# WORK ITEM
Select from the data all lines with the word "default".

(Web page revision data)
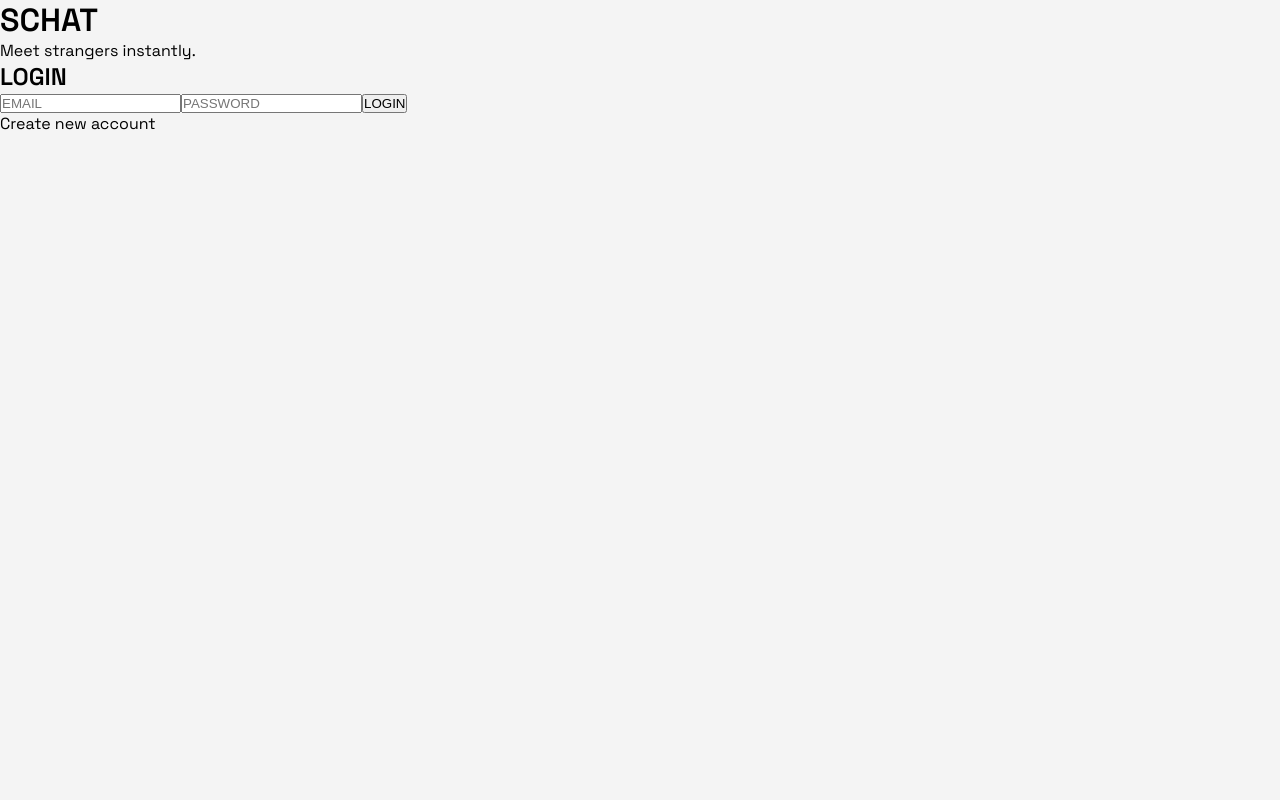
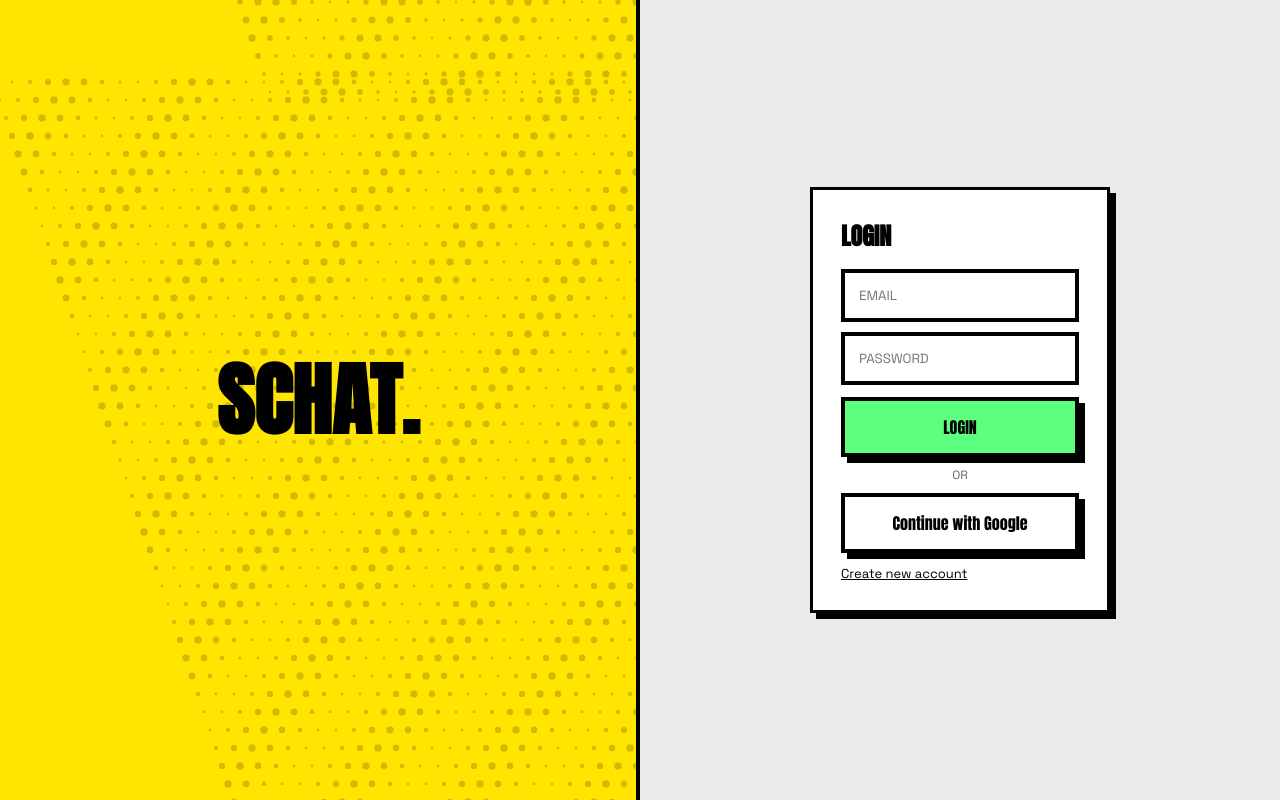
Before and after one commit to dlshan217/schat, a React (Vite) app: page / in a window 1280 px wide. Built offline with nearby package versions, Linux system fonts and the light colour scheme; no server answers.

Commit message:
updated project

```diff
--- a/src/Auth.jsx
+++ b/src/Auth.jsx
@@ -1,10 +1,12 @@
-import { useState } from "react";
+import { useState, useEffect } from "react";
 import {
   createUserWithEmailAndPassword,
-  signInWithEmailAndPassword
+  signInWithEmailAndPassword,
+  signInWithPopup
 } from "firebase/auth";
 import { ref, get, set } from "firebase/database";
-import { auth, db } from "./firebase";
+import LeftAnimation from "./LeftAnimation";
+import { auth, db, provider } from "./firebase";
 
 export default function Auth({ onAuth }) {
   const [email, setEmail] = useState("");
@@ -14,6 +16,16 @@ export default function Auth({ onAuth }) {
   const [error, setError] = useState("");
   const [loading, setLoading] = useState(false);
 
+  const [isMobile, setIsMobile] = useState(false);
+
+  useEffect(() => {
+    const check = () => setIsMobile(window.innerWidth < 768);
+    check();
+    window.addEventListener("resize", check);
+    return () => window.removeEventListener("resize", check);
+  }, []);
+
+  // EMAIL AUTH
   const submit = async () => {
     setError("");
     setLoading(true);
@@ -26,16 +38,9 @@ export default function Auth({ onAuth }) {
 
         const nameRef = ref(db, `usernames/${username}`);
         const snap = await get(nameRef);
-        if (snap.exists()) {
-          throw new Error("Username already taken");
-        }
+        if (snap.exists()) throw new Error("Username taken");
 
-        const res = await createUserWithEmailAndPassword(
-          auth,
-          email,
-          password
-        );
-
+        const res = await createUserWithEmailAndPassword(auth, email, password);
         const uid = res.user.uid;
 
         await set(ref(db, `usernames/${username}`), uid);
@@ -49,16 +54,9 @@ export default function Auth({ onAuth }) {
 
         onAuth(res.user);
       } else {
-        if (!email || !password) {
-          throw new Error("Fill all fields");
-        }
+        if (!email || !password) throw new Error("Fill all fields");
 
-        const res = await signInWithEmailAndPassword(
-          auth,
-          email,
-          password
-        );
-
+        const res = await signInWithEmailAndPassword(auth, email, password);
         onAuth(res.user);
       }
     } catch (e) {
@@ -68,61 +66,141 @@ export default function Auth({ onAuth }) {
     setLoading(false);
   };
 
-  return (
-<div className="auth-page">
+  // GOOGLE AUTH
+  const handleGoogleLogin = async () => {
+    setError("");
+    setLoading(true);
 
-  <div className="auth-hero">
+    try {
+      const res = await signInWithPopup(auth, provider);
+      const user = res.user;
+      const uid = user.uid;
 
-    <h1>SCHAT</h1>
-    <p>Meet strangers instantly.</p>
+      const userRef = ref(db, `users/${uid}`);
+      const snap = await get(userRef);
 
+      if (!snap.exists()) {
+        const base =
+          user.displayName?.replace(/\s+/g, "").toLowerCase() || "user";
+
+        const username = base + Math.random().toString(36).slice(2, 6);
+
+        await set(ref(db, `usernames/${username}`), uid);
+
+        await set(userRef, {
+          username,
+          email: user.email,
+          createdAt: Date.now(),
+          photo: user.photoURL || ""
+        });
+      }
+
+      onAuth(user);
+    } catch (e) {
+      setError(e.message);
+    }
+
+    setLoading(false);
+  };
+
+  return isMobile ? (
+
+    // 📱 MOBILE
+    <div style={{ height: "100vh", width: "100vw", position: "relative" }}>
+
+      {/* BACKGROUND */}
+      <div
+        className="bg-yellow"
+        style={{
+          position: "absolute",
+          inset: 0,
+          overflow: "hidden"
+        }}
+      >
+        <LeftAnimation />
       </div>
 
+      {/* CONTENT */}
+      <div style={{
+        position: "relative",
+        zIndex: 2,
+        height: "100%",
+        display: "flex",
+        flexDirection: "column",
+        alignItems: "center",
+        justifyContent: "center"
+      }}>
 
-  <div className="auth-card">
+        <h1 style={{
+          fontFamily: "Anton",
+          fontSize: "50px",
+          marginBottom: "20px"
+        }}>
+          SCHAT.
+        </h1>
 
-    <h2>
-      {mode === "signup" ? "CREATE ACCOUNT" : "LOGIN"}
+        <div className="card bg-white" style={{ width: "85%", maxWidth: "320px" }}>
+
+          <h2 style={{ fontFamily: "Anton", marginBottom: "15px" }}>
+            {mode === "signup" ? "CREATE" : "LOGIN"}
           </h2>
 
           {mode === "signup" && (
             <input
-        className="auth-input"
+              className="input"
               placeholder="USERNAME"
               value={username}
               onChange={e => setUsername(e.target.value)}
+              style={{ marginBottom: "10px" }}
             />
           )}
 
           <input
-      className="auth-input"
+            className="input"
             placeholder="EMAIL"
             value={email}
             onChange={e => setEmail(e.target.value)}
+            style={{ marginBottom: "10px" }}
           />
 
           <input
-      className="auth-input"
+            className="input"
             type="password"
             placeholder="PASSWORD"
             value={password}
             onChange={e => setPassword(e.target.value)}
+            style={{ marginBottom: "12px" }}
           />
 
           <button
-      className="auth-submit"
+            className={`btn ${mode === "signup" ? "btn-pink" : "btn-green"}`}
             onClick={submit}
             disabled={loading}
+            style={{ width: "100%" }}
           >
-      {loading
-        ? "PLEASE WAIT..."
-        : mode === "signup"
-        ? "CREATE ACCOUNT"
-        : "LOGIN"}
+            {loading ? "WAIT..." : mode === "signup" ? "CREATE" : "LOGIN"}
+          </button>
+
+          <div style={{ textAlign: "center", margin: "10px 0", fontSize: "12px", opacity: 0.6 }}>
+            OR
+          </div>
+
+          <button
+            className="btn"
+            onClick={handleGoogleLogin}
+            disabled={loading}
+            style={{ width: "100%" }}
+          >
+            Continue with Google
           </button>
 
           <div
-      className="auth-switch"
+            style={{
+              marginTop: "12px",
+              fontSize: "13px",
+              cursor: "pointer",
+              textDecoration: "underline"
+            }}
             onClick={() =>
               setMode(mode === "signup" ? "login" : "signup")
             }
@@ -133,7 +211,7 @@ export default function Auth({ onAuth }) {
           </div>
 
           {error && (
-      <div className="auth-error">
+            <div className="card bg-pink" style={{ marginTop: "10px" }}>
               {error}
             </div>
           )}
@@ -141,5 +219,129 @@ export default function Auth({ onAuth }) {
         </div>
 
       </div>
-)
+
+    </div>
+
+  ) : (
+
+    // 💻 DESKTOP (UNCHANGED)
+    <div style={{ display: "flex", height: "100vh", width: "100vw" }}>
+
+      <div
+        className="bg-yellow"
+        style={{
+          width: "50%",
+          position: "relative",
+          borderRight: "4px solid black",
+          overflow: "hidden"
+        }}
+      >
+        <LeftAnimation />
+
+        <h1
+          style={{
+            position: "absolute",
+            top: "50%",
+            left: "50%",
+            transform: "translate(-50%, -50%)",
+            fontFamily: "Anton",
+            fontSize: "80px",
+            zIndex: 2
+          }}
+        >
+          SCHAT.
+        </h1>
+      </div>
+
+      <div
+        style={{
+          width: "50%",
+          display: "flex",
+          alignItems: "center",
+          justifyContent: "center",
+          background: "#eaeaea"
+        }}
+      >
+        <div className="card bg-white" style={{ width: "300px" }}>
+
+          <h2 style={{ fontFamily: "Anton", marginBottom: "15px" }}>
+            {mode === "signup" ? "CREATE" : "LOGIN"}
+          </h2>
+
+          {mode === "signup" && (
+            <input
+              className="input"
+              placeholder="USERNAME"
+              value={username}
+              onChange={e => setUsername(e.target.value)}
+              style={{ marginBottom: "10px" }}
+            />
+          )}
+
+          <input
+            className="input"
+            placeholder="EMAIL"
+            value={email}
+            onChange={e => setEmail(e.target.value)}
+            style={{ marginBottom: "10px" }}
+          />
+
+          <input
+            className="input"
+            type="password"
+            placeholder="PASSWORD"
+            value={password}
+            onChange={e => setPassword(e.target.value)}
+            style={{ marginBottom: "12px" }}
+          />
+
+          <button
+            className={`btn ${mode === "signup" ? "btn-pink" : "btn-green"}`}
+            onClick={submit}
+            disabled={loading}
+            style={{ width: "100%" }}
+          >
+            {loading ? "WAIT..." : mode === "signup" ? "CREATE" : "LOGIN"}
+          </button>
+
+          <div style={{ textAlign: "center", margin: "10px 0", fontSize: "12px", opacity: 0.6 }}>
+            OR
+          </div>
+
+          <button
+            className="btn"
+            onClick={handleGoogleLogin}
+            disabled={loading}
+            style={{ width: "100%" }}
+          >
+            Continue with Google
+          </button>
+
+          <div
+            style={{
+              marginTop: "12px",
+              fontSize: "13px",
+              cursor: "pointer",
+              textDecoration: "underline"
+            }}
+            onClick={() =>
+              setMode(mode === "signup" ? "login" : "signup")
             }
+          >
+            {mode === "signup"
+              ? "Already have an account?"
+              : "Create new account"}
+          </div>
+
+          {error && (
+            <div className="card bg-pink" style={{ marginTop: "10px" }}>
+              {error}
+            </div>
+          )}
+
+        </div>
+      </div>
+
+    </div>
+  );
+}
--- /dev/null
+++ b/src/LeftAnimation.jsx
@@ -0,0 +1,72 @@
+import { useEffect, useRef } from "react";
+
+export default function LeftAnimation() {
+  const canvasRef = useRef(null);
+
+  useEffect(() => {
+    const canvas = canvasRef.current;
+    const ctx = canvas.getContext("2d");
+
+    let w, h;
+
+    const resize = () => {
+      w = canvas.width = canvas.offsetWidth;
+      h = canvas.height = canvas.offsetHeight;
+    };
+
+    resize();
+    window.addEventListener("resize", resize);
+
+    let offset = 0;
+
+    function draw() {
+      offset += 0.3; // speed (lower = slower)
+
+      ctx.clearRect(0, 0, w, h);
+
+      const spacing = 18;   // distance between dots
+      const baseSize = 2.5; // base dot size
+
+      for (let y = -spacing; y < h + spacing; y += spacing) {
+        for (let x = 0; x < w + spacing; x += spacing) {
+
+          // smooth infinite upward loop
+          const yPos = (y + offset) % (h + spacing);
+
+          // slight diagonal offset (comic feel)
+          const xOffset = (y / spacing) * 6;
+
+          // subtle size variation (organic comic look)
+          const size =
+            baseSize +
+            Math.sin((x + yPos) * 0.05) * 1.2;
+
+          ctx.beginPath();
+          ctx.arc(x + xOffset, yPos, size, 0, Math.PI * 2);
+
+          ctx.fillStyle = "rgba(0,0,0,0.18)";
+          ctx.fill();
+        }
+      }
+
+      requestAnimationFrame(draw);
+    }
+
+    draw();
+
+    return () => window.removeEventListener("resize", resize);
+  }, []);
+
+  return (
+    <canvas
+      ref={canvasRef}
+      style={{
+        position: "absolute",
+        inset: 0,
+        width: "100%",
+        height: "100%",
+        pointerEvents: "none" // important: don't block UI
+      }}
+    />
+  );
+}
--- a/src/firebase.js
+++ b/src/firebase.js
@@ -1,6 +1,7 @@
 import { initializeApp } from "firebase/app";
 import { getAuth } from "firebase/auth";
 import { getDatabase } from "firebase/database";
+import { GoogleAuthProvider } from "firebase/auth";
 
 
 const firebaseConfig = {
@@ -14,3 +15,4 @@ const app = initializeApp(firebaseConfig);
 
 export const auth = getAuth(app);
 export const db = getDatabase(app);
+export const provider = new GoogleAuthProvider();
```
Also changed, not shown: src/App.css (+55 -0 lines). Lines whose indentation alone changed are shown as unchanged.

# ANSWER BOX
 export default function Auth({ onAuth }) {
@@ -14,6 +16,16 @@ export default function Auth({ onAuth }) {
@@ -26,16 +38,9 @@ export default function Auth({ onAuth }) {
@@ -49,16 +54,9 @@ export default function Auth({ onAuth }) {
@@ -68,61 +66,141 @@ export default function Auth({ onAuth }) {
@@ -133,7 +211,7 @@ export default function Auth({ onAuth }) {
@@ -141,5 +219,129 @@ export default function Auth({ onAuth }) {
+export default function LeftAnimation() {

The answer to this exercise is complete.